Reitman is a Rolling Stone contributing editor. Her first story on Scientology appeared in Rolling Stone in February 2006. In her initial “research” in 2005, Reitman infiltrated the Church of Scientology in New York, faking an interest in taking Scientology services.

Reitman followed up with a book in 2011, Inside Scientology, a rehash of false assertions bearing no resemblance to an “inside” story.

While preparing her book, Reitman never contacted the Church and neither requested nor interviewed a single Church representative. Instead, she chose to speak to embittered individuals outside the Church such as Mike Rinder and Mark Fisher.

Reitman relied exclusively on embittered sources—driven by an anti-religious agenda outside the Church.

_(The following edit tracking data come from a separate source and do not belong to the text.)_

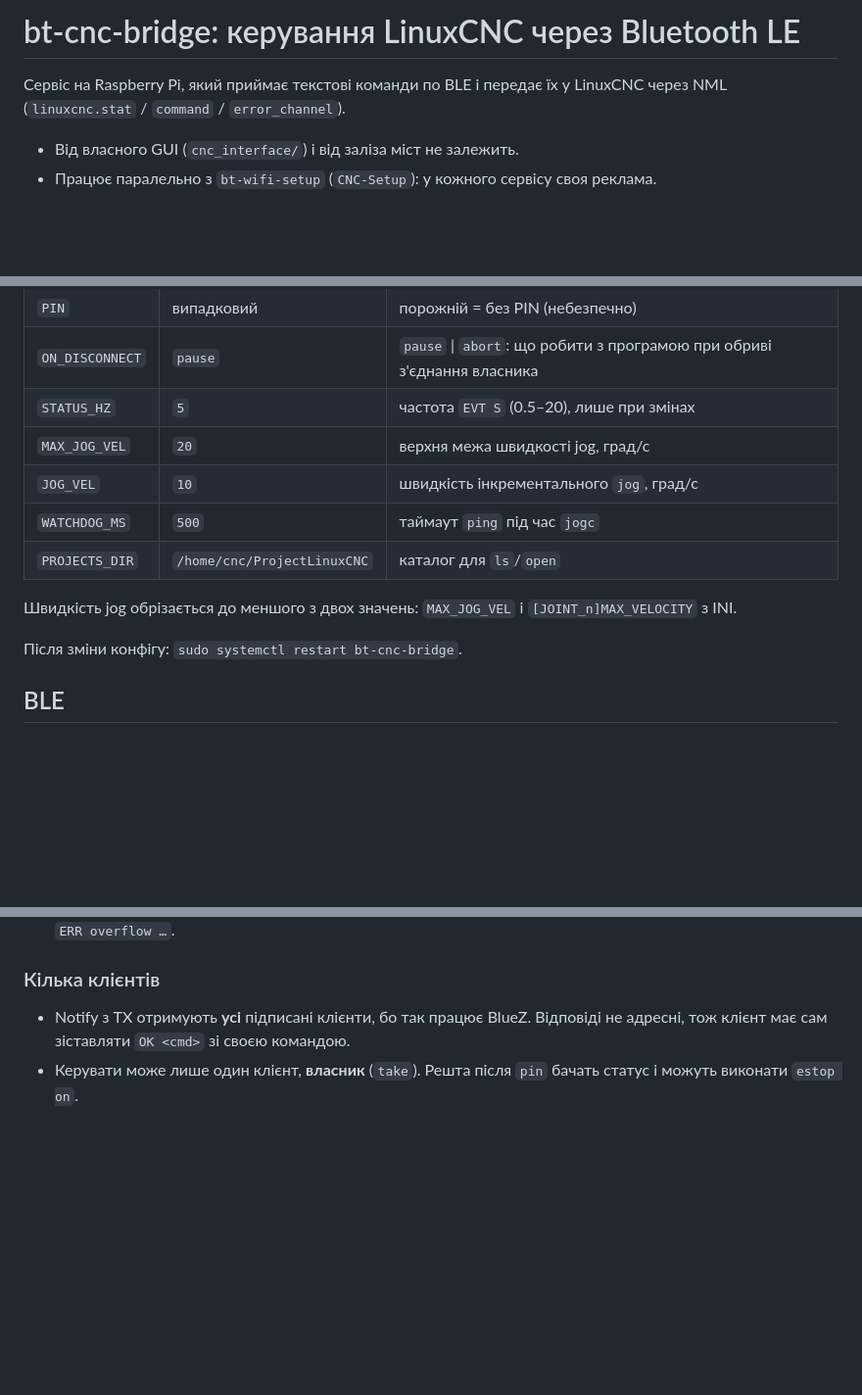
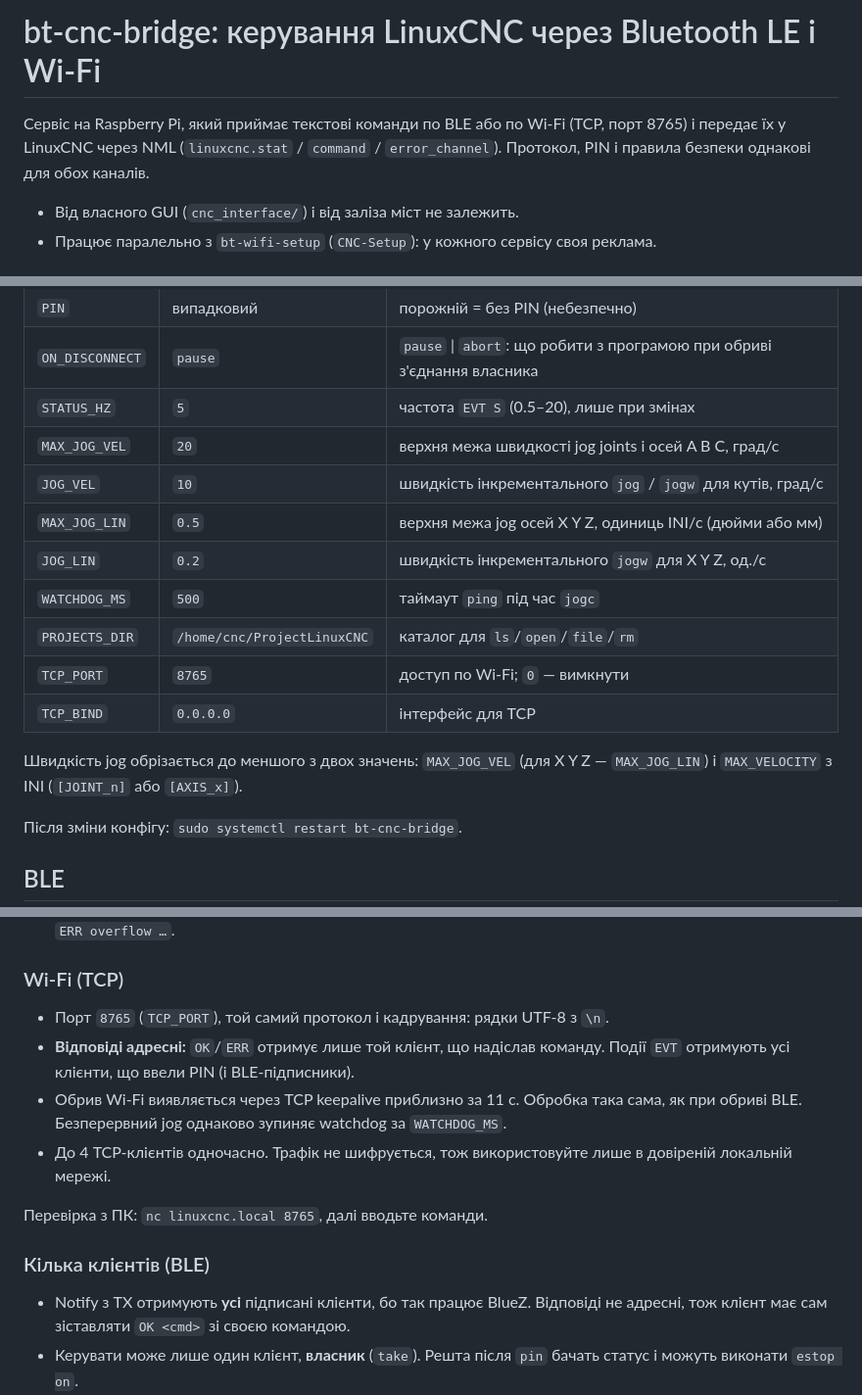
Before and after one commit to SerhiyKIT/LinuxCNC_PA, a Markdown page: system/bt-cnc-bridge/README.md, 3 parts joined by grey strips. Shown at 98% size. GitHub-like rendering; blank space fills up the shorter version.

Commit message:
docs(bt-cnc-bridge): Wi-Fi access, world jog and file upload
Co-Authored-By: Claude Opus 5.5 <noreply@anthropic.com>

```diff
--- a/system/bt-cnc-bridge/README.md
+++ b/system/bt-cnc-bridge/README.md
@@ -1,7 +1,8 @@
-# bt-cnc-bridge: керування LinuxCNC через Bluetooth LE
+# bt-cnc-bridge: керування LinuxCNC через Bluetooth LE і Wi-Fi
 
-Сервіс на Raspberry Pi, який приймає текстові команди по BLE і передає їх у
-LinuxCNC через NML (`linuxcnc.stat` / `command` / `error_channel`).
+Сервіс на Raspberry Pi, який приймає текстові команди по BLE або по Wi-Fi (TCP,
+порт 8765) і передає їх у LinuxCNC через NML (`linuxcnc.stat` / `command` / `error_channel`).
+Протокол, PIN і правила безпеки однакові для обох каналів.
 
 - Від власного GUI (`cnc_interface/`) і від заліза міст не залежить.
 - Працює паралельно з `bt-wifi-setup` (`CNC-Setup`): у кожного сервісу своя реклама.
@@ -53,12 +54,16 @@ python3 -m pytest system/bt-cnc-bridge/tests -q
 | `PIN` | випадковий | порожній = без PIN (небезпечно) |
 | `ON_DISCONNECT` | `pause` | `pause` \| `abort`: що робити з програмою при обриві з'єднання власника |
 | `STATUS_HZ` | `5` | частота `EVT S` (0.5–20), лише при змінах |
-| `MAX_JOG_VEL` | `20` | верхня межа швидкості jog, град/с |
-| `JOG_VEL` | `10` | швидкість інкрементального `jog`, град/с |
+| `MAX_JOG_VEL` | `20` | верхня межа швидкості jog joints і осей A B C, град/с |
+| `JOG_VEL` | `10` | швидкість інкрементального `jog` / `jogw` для кутів, град/с |
+| `MAX_JOG_LIN` | `0.5` | верхня межа jog осей X Y Z, одиниць INI/с (дюйми або мм) |
+| `JOG_LIN` | `0.2` | швидкість інкрементального `jogw` для X Y Z, од./с |
 | `WATCHDOG_MS` | `500` | таймаут `ping` під час `jogc` |
-| `PROJECTS_DIR` | `/home/cnc/ProjectLinuxCNC` | каталог для `ls`/`open` |
+| `PROJECTS_DIR` | `/home/cnc/ProjectLinuxCNC` | каталог для `ls`/`open`/`file`/`rm` |
+| `TCP_PORT` | `8765` | доступ по Wi-Fi; `0` — вимкнути |
+| `TCP_BIND` | `0.0.0.0` | інтерфейс для TCP |
 
-Швидкість jog обрізається до меншого з двох значень: `MAX_JOG_VEL` і `[JOINT_n]MAX_VELOCITY` з INI.
+Швидкість jog обрізається до меншого з двох значень: `MAX_JOG_VEL` (для X Y Z — `MAX_JOG_LIN`) і `MAX_VELOCITY` з INI (`[JOINT_n]` або `[AXIS_x]`).
 
 Після зміни конфігу: `sudo systemctl restart bt-cnc-bridge`.
 
@@ -79,7 +84,18 @@ python3 -m pytest system/bt-cnc-bridge/tests -q
 - **Pi → клієнт:** довгі рядки ріжуться на пакети під MTU (типово 20 байт, максимум 180) без розриву UTF-8-символів. **Клієнт збирає байти до `\n`.**
 - **Клієнт → Pi:** рядок можна писати кількома write. Рядок, довший за 512 байт, відкидається з відповіддю `ERR overflow …`.
 
-### Кілька клієнтів
+### Wi-Fi (TCP)
+
+- Порт `8765` (`TCP_PORT`), той самий протокол і кадрування: рядки UTF-8 з `\n`.
+- **Відповіді адресні:** `OK`/`ERR` отримує лише той клієнт, що надіслав команду.
+  Події `EVT` отримують усі клієнти, що ввели PIN (і BLE-підписники).
+- Обрив Wi-Fi виявляється через TCP keepalive приблизно за 11 с. Обробка така сама, як при обриві BLE.
+  Безперервний jog однаково зупиняє watchdog за `WATCHDOG_MS`.
+- До 4 TCP-клієнтів одночасно. Трафік не шифрується, тож використовуйте лише в довіреній локальній мережі.
+
+Перевірка з ПК: `nc linuxcnc.local 8765`, далі вводьте команди.
+
+### Кілька клієнтів (BLE)
 
 - Notify з TX отримують **усі** підписані клієнти, бо так працює BlueZ. Відповіді не адресні, тож клієнт має сам зіставляти `OK <cmd>` зі своєю командою.
 - Керувати може лише один клієнт, **власник** (`take`). Решта після `pin` бачать статус і можуть виконати `estop on`.
```
Also changed, not shown: other parts of system/bt-cnc-bridge/README.md (+12 -1 lines).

Reitman claims to have conducted “personal interviews and email exchanges with roughly one hundred former and current Scientologists.” Yet, her book itself refers to an exchange with only one Scientologist and no Church executives or staff members. In other words, Reitman claims to have devoted five years of “meticulous research” to her subject—Inside Scientology—without contacting anyone who is in fact inside Scientology.

Reitman relied exclusively on embittered sources—driven by an anti-religious agenda outside the Church. Her primary sources—a handful of apostates—included admitted perjurers and former staff dismissed and defrocked when their crimes were discovered. No surprise, these sources have a documented history of making false and defamatory statements. Their venom and hostility should give anyone serious pause.

When the Church offered to provide fully documented facts about her sources and the actual truth about their allegations, Reitman and the publisher refused to accept the Church’s offer.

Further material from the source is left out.